Following this excursion into drama Shadbolt returned to the historical novel with the New Zealand Wars trilogy, a triptych of revisionist-historical novels: Season of the Jew (1986), Monday’s Warriors (1990) and The House of Strife (1993). They form perhaps the most important work of historical fiction yet produced by a New Zealand writer. The first focuses on Te Kooti’s Poverty Bay campaigns of the 1860s (and invites comparison with ‘The Song of Te Kooti’ section in Witi Ihimaera’s The Matriarch, also published in 1986). Monday’s Warriors moves to Taranaki, also in the 1860s, and the stories of Titokowaru and the rebel American Kimball Bent.
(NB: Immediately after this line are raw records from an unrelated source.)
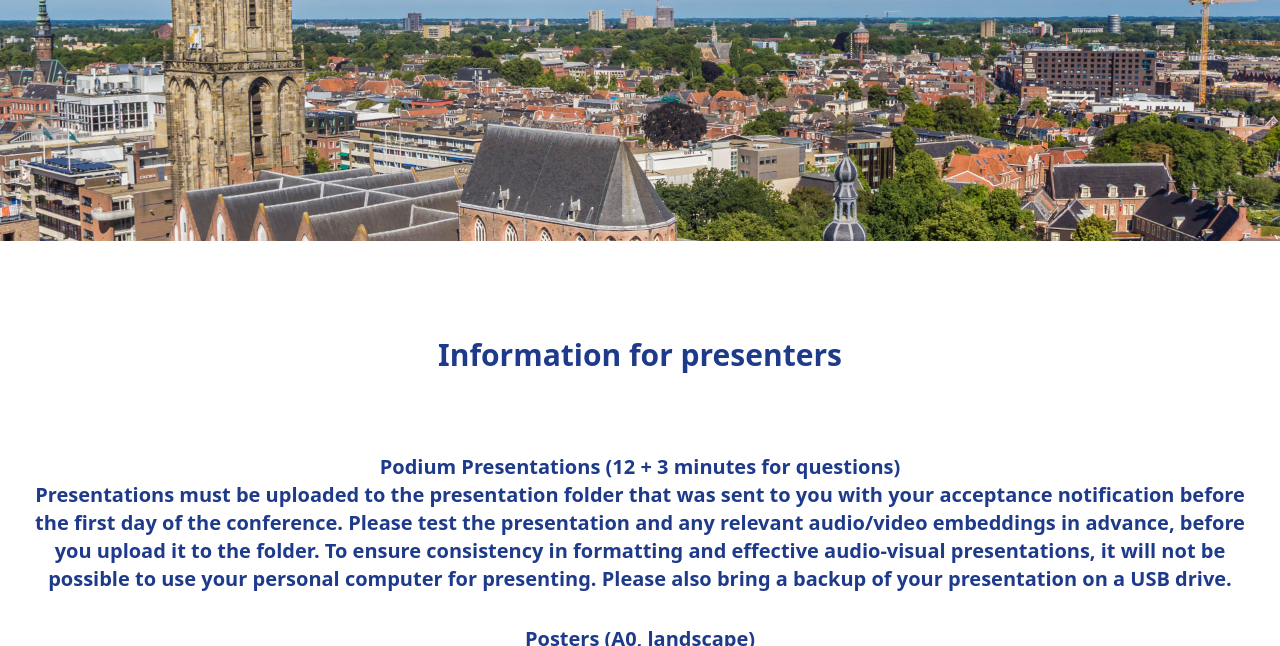
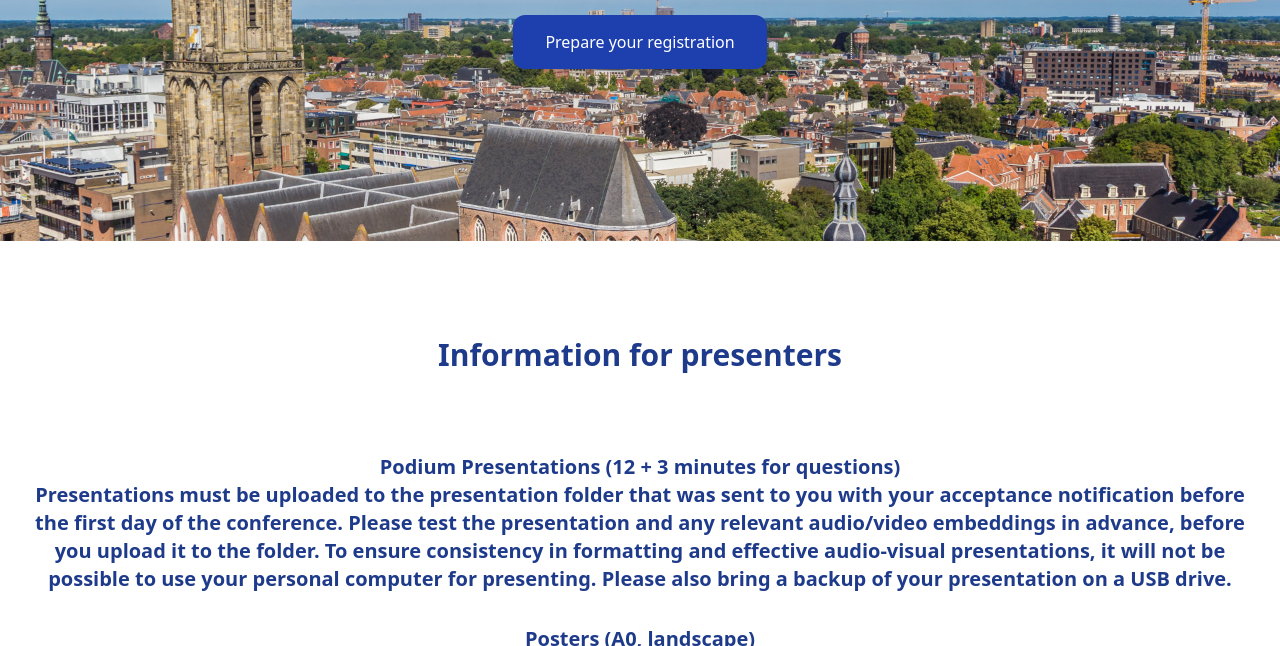
Before and after one commit to aqlconference/aqlconference, an Astro site: page /info-presenters in a window 1280 px wide. Shown: the part 454-1100 px from the top of the page. Built offline with nearby package versions, Linux system fonts and the light colour scheme; Astro itself is replaced by a stand-in of ours.

Commit message:
Update info-presenters.astro

```diff
--- a/src/pages/info-presenters.astro
+++ b/src/pages/info-presenters.astro
@@ -22,6 +22,7 @@ import { FULL_TITLE } from "../consts";
           <div class="text-3xl mt-4">Groningen, the Netherlands</div>
           <div class="text-3xl mt-4">June 24th - 27th, 2025</div>
         </div>
+        <p class="text-center mt-12 mb-8"><a href="/registration" class="bg-blue-800 hover:bg-blue-600 transition shadow-md hover:shadow-lg px-8 py-4 text-white rounded-xl font-medium">Prepare your registration</a></p>
         </div>
 
 <div class="container px-4 py-4 text-center">
```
Here Shadbolt is mining ground already cleared in The Lovelock Version where Titokowaru, Kimball Bent and Von Tempsky all appear. The House of Strife moves back in time to the 1845–46 rebellion of Hone Heke, who cut down the flagpole above what is now Russell in the Bay of Islands on four occasions. Common to each novel is a central Pakeha figure—George Fairweather, Kimball Bent and the Ferdinand Wildblood/ Henry Youngman doppelganger—whose sympathies lie more with the Maori side than with the colonisers, and who provide Shadbolt with a detached narrative position. Together the three volumes offer a revised version of the New Zealand Wars. More importantly, they remind us that history is above all else story, and that there are many versions of it. Shadbolt’s work to date now presents a distinctive version of the whole of postcolonisation New Zealand history.
History is also at the heart of his first autobiographical work, One of Ben’s, a family history of national consequence which skilfully mixes the myths and legends of the Shadbolt tribe with those of postcolonisation Pakeha New Zealand. After a gap of almost thirty years Shadbolt returned to the short story with ‘Dove on the Waters’, which won the Bank of New Zealand Katherine Mansfield Memorial Award in 1995. That and two more novella-length stories were published in 1996.
Maurice Shadbolt is a major New Zealand writer, with an impressive body of work which also includes successful non-fiction work such as the Shell Guide to New Zealand (1968). In a writing career which now spans five decades he has won fellowhips and almost every major literary prize, some on more than one occasion: the Landfall Prose Award in 1957, the Scholarship in Letters in 1959, 1970 and 1982, the Katherine Mansfield Memorial Award in 1963, 1967 and 1995, the Burns Fellowship in 1963, the Katherine Mansfield Memorial Fellowship in 1998, the James Wattie Award in 1978, 1981 and 1987, and the New Zealand Book Award in 1981. In 1989 he was made CBE. Above all, however, Shadbolt should be recognised for his storytelling talent. That almost all his books remain in print is testament to his enduring popularity with a wide reading public.
Author entry from The Oxford Companion to New Zealand Literature,
edited by Roger Robinson and Nelson Wattie (1998).